British victims of Sandakan death marches finally honoured
Last updated at 16:43pm on 17th August 2007
More than 600 Britons who were brutally put to death by the Japanese in the former British North Borneo have finally been fully honoured.
In the shadow of Mount Kinabalu, a memorial stone has been errected in an 'English garden' to the memory of 641 British airman and gunners who gazed upon the same scene at the close of the Second World War, but never lived to tell the tale.
There was not one British survivor from the infamous Sandakan Death Marches.
Those that did not die from starvation exhaustion or disease were beaten, shot, beheaded or bayoneted by their Japanese guards.
Hazel Braund, 49, from Lewisham, South London made the pilgrimage to honour the memory of her uncle, an RAF man who survived the march but died of malaria and deprivation within days of victory.
And next week as a personal tribute she will walk five days along the route her uncle followed to his death.
In the 'English Garden' at Kundasang, the British heroes of Sandakan were finally acknowledged with a memorial bought with funds from a private appeal.
Cash was provided by the Sabah and Malaysian governments, and the local St George's Society after an appeal by Britain's military adviser at the High Commission in Malaysia, Colonel Paul Edwards.
After a Christian memorial service attended by Malaysian government and local government officials, British High Commissioner to Malaysia Boyd Cleary CVO said: 'This is not about righting a wrong, but enhancing the memory and educating those who follow.
'British soldiers and air-men, deprived of food, barefoot, carrying heavy loads, suffering from sores ber-beri and malnutrition all died here.
'Those who fell were bayoneted and shot.'
Boyd Cleary then read from the memoirs of one of the six Australians who survived.
Elizabeth Braund, 49, paid private tribute to her uncle Senior Aircraftsman Benjamin Hughes, of the Royal Air Force, who died at Ranau within days of the war's end.
Mrs Braund, a member of the Children of Far East Prisoner's of War Association said: 'The memorial has been a long time in the making but it is a fitting tribute to those who died.
'My uncle at 19 was the youngest of a family of 13 from Elephant and Castle.
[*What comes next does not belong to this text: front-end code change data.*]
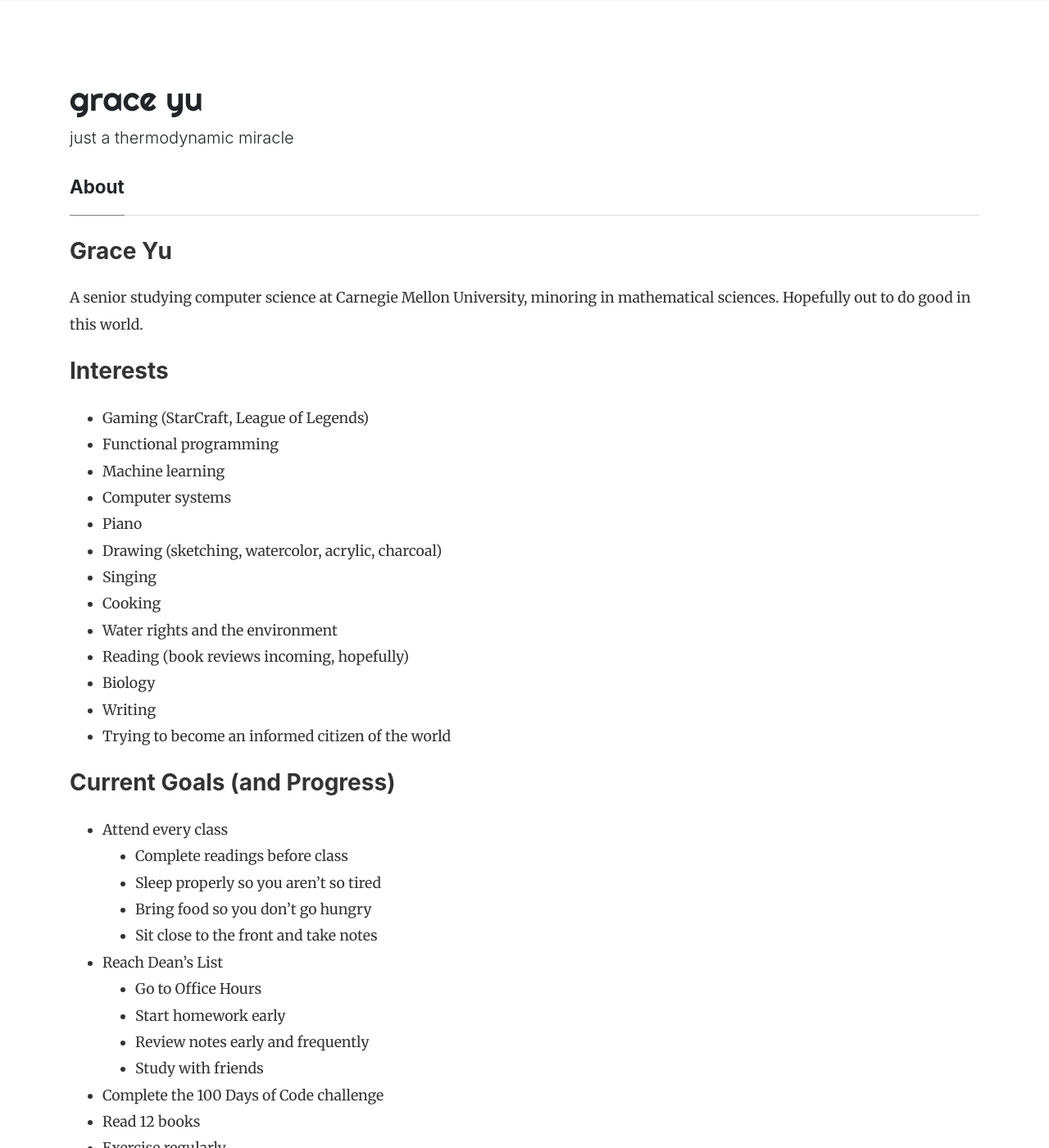
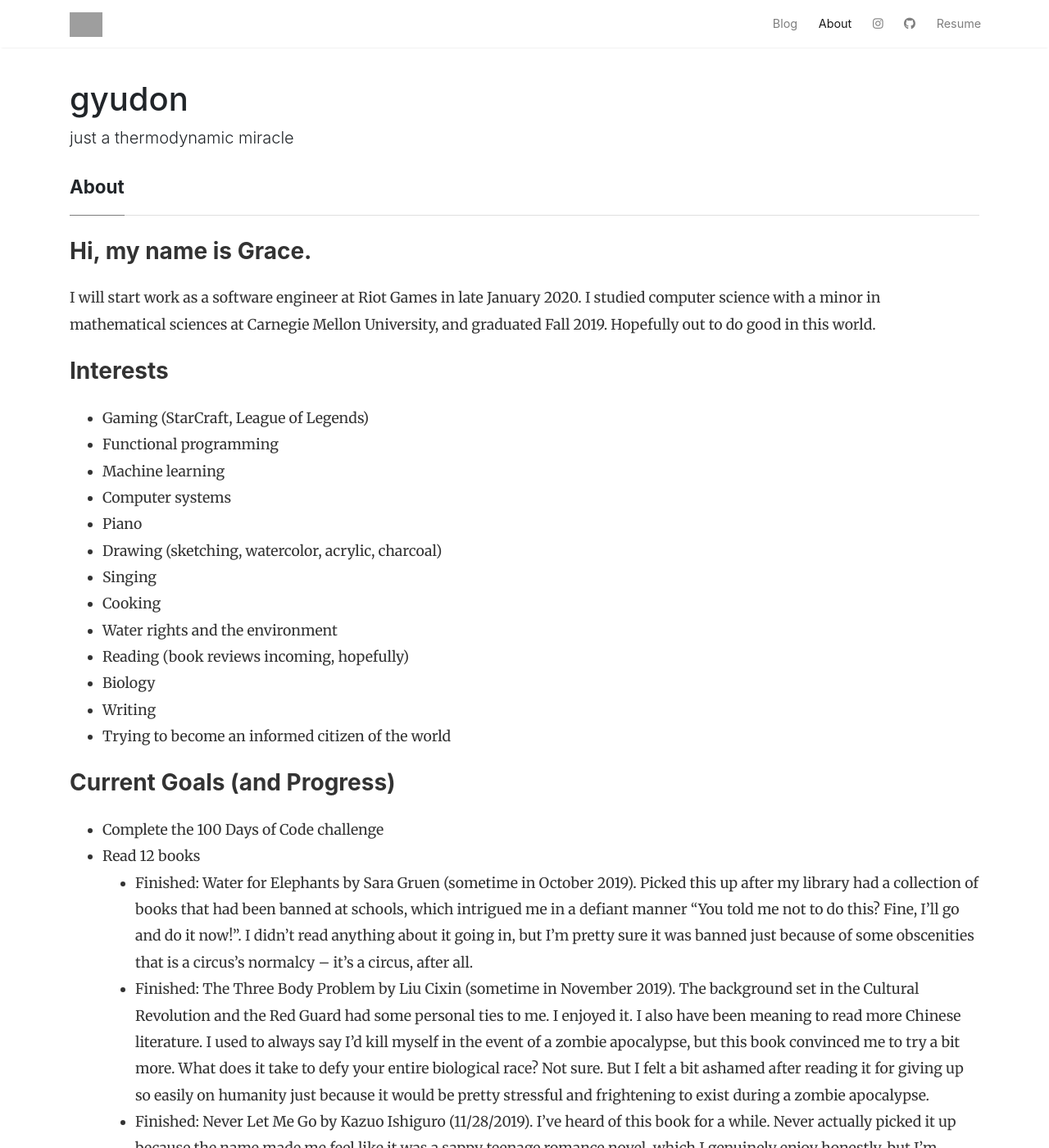
Before and after one commit to gyyu/gyyu.github.io, a Jekyll site: the page built from about.md, in a window 1280 px wide and 1400 px high. Shown: the whole window at 82% size. Built offline with Jekyll 4.4.1, drawn with Linux system fonts in a browser that asks for light colours; nearby versions of some CDN libraries; comment, search, counter and statistics services are not loaded; some of the changed text lies outside the part shown; grey boxes are pictures that could not be loaded.

Commit message:
Some housekeeping

```diff
--- a/_config.yml
+++ b/_config.yml
@@ -1,5 +1,5 @@
 # Site
-name: "grace yu"
+name: "gyudon"
 description: "just a thermodynamic miracle"
 meta_description: "o7"
 logo: 'assets/images/logo.png'
@@ -14,7 +14,7 @@
   grace:
     name: Grace
     display_name: Gyudon
-    email: gyyu@andrew.cmu.edu
+    email: graceyyu@gmail.com
     description: "no"
 
 # Plugins
--- a/about.md
+++ b/about.md
@@ -4,10 +4,11 @@
 comments: true
 ---
 
-### Grace Yu
+### Hi, my name is Grace.
 
-A senior studying computer science at Carnegie Mellon University, minoring in
-mathematical sciences. Hopefully out to do good in this world.
+I will start work as a software engineer at Riot Games in late January 2020. I
+studied computer science with a minor in mathematical sciences at Carnegie
+Mellon University, and graduated Fall 2019. Hopefully out to do good in this world.
 
 ### Interests
 
@@ -27,19 +28,33 @@
 
 ### Current Goals (and Progress)
 
-- Attend every class
-  - Complete readings before class
-  - Sleep properly so you aren’t so tired
-  - Bring food so you don’t go hungry
-  - Sit close to the front and take notes
-- Reach Dean’s List
-  - Go to Office Hours
-  - Start homework early
-  - Review notes early and frequently
-  - Study with friends
 - Complete the 100 Days of Code challenge
 - Read 12 books
+  - Finished: Water for Elephants by Sara Gruen (sometime in October 2019). Picked this up
+  after my library had a collection of books that had been banned at schools, which intrigued
+  me in a defiant manner "You told me not to do this? Fine, I'll go and do it now!". I didn't
+  read anything about it going in, but I'm pretty sure it was banned just because of
+  some obscenities that is a circus's normalcy -- it's a circus, after all.
+  - Finished: The Three Body Problem by Liu Cixin (sometime in November 2019). The background set in
+  the Cultural Revolution and the Red Guard had some personal ties to me. I enjoyed it. I also have
+  been meaning to read more Chinese literature. I used to always say I'd kill myself in the event of a
+  zombie apocalypse, but this book convinced me to try a bit more. What does it take to defy your
+  entire biological race? Not sure. But I felt a bit ashamed after reading it for giving up
+  so easily on humanity just because it would be pretty stressful and frightening to exist
+  during a zombie apocalypse.
+  - Finished: Never Let Me Go by Kazuo Ishiguro (11/28/2019). I've heard of this book for a while.
+  Never actually picked it up because the name made me feel like it was a sappy teenage romance novel,
+  which I genuinely enjoy honestly, but I'm Much Too Old For That (tm) and Grown Up to be reading
+  teenage romance novels, so I always skipped over it. Oh my. It's a lot more than that. Pretty interesting
+  book.
 - Exercise regularly
+  - Started rock climbing. I can do some crimpy V4s? Slopers? Ha. Not a chance.
+  Working on it.
+  - Weight lifting. Have not been good about doing this consistently as of December 2019, and have been
+  plateauing at around 100 lbs for squats, 125 lbs for deadlifts, 55 lbs for benches.
+- Hit Platinum this season
+  - Hey, I hit Gold IV duoing with my friend. I also switched to support. Guess I'm an egirl now. I should write
+  about some thoughts on that...
 
 ### Current Projects
 
--- a/assets/css/screen.css
+++ b/assets/css/screen.css
@@ -219,9 +219,6 @@
  .mediumnavigation .navbar-brand img {
      max-height:30px;
      margin-right:5px;
-}
- .mainheading h1.sitetitle {
-     font-family:Righteous;
 }
  .mainheading h1.posttitle {
      font-weight:700;
```
Also changed, not shown: other parts of about.md (+1 -0 lines), 1 other file.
I never met him, but I know what he suffered,' she said.
For 62 years the 641 British soldiers and airmen who died have been all forgotten.
There are no British memoirs. None of the British survived. But in Australia the death marches have been described as their 'holocaust' and every state in the country has its own memorial.
The British gunners and airmen, together with more than 1,700 Australians, had been taken to Sandakan, in what is today Sabah, Malaysia to build an airfield by the Japanese in Sandakan towards the end of the war.
But as allied forces approached, the Japanese decided to force march their prisoners away along a 160 mile route in the shadow of Mount Kinabalu from Sandakan to Ranau.
The Japanese had been ordered to deal ruthlessly with their charges.
They took the orders literally. In three separate marches all but the six Australians died.
Stragglers were dealt with by the Japanese 'Kempetai' who followed in the rear of the marches.
Hundreds were bayoneted, or beheaded, where they lay unable to make a step further.
Prisoners were tied to trees and even beaten to death. The lucky ones, it is said, are the ones who were shot.
The remainder died at their destination in Ranau.
Soldiers who could go no further made their goodbyes to their colleagues as they awaited their own executions.
One of the survivors Australian private Nelson Short, who is now dead, said at the time: 'If blokes could not go on we just shook hands with them and said, you know, hope everything's all right.
'But they knew just what was going to happen. There was nothing you could do.'
There was considerable evidence that the Japanese even executed prisoners after learning of the Japanese surrender.
The Japanese Commander of Sandakan Captain Hosijima Susumi was tried and executed along with eight others.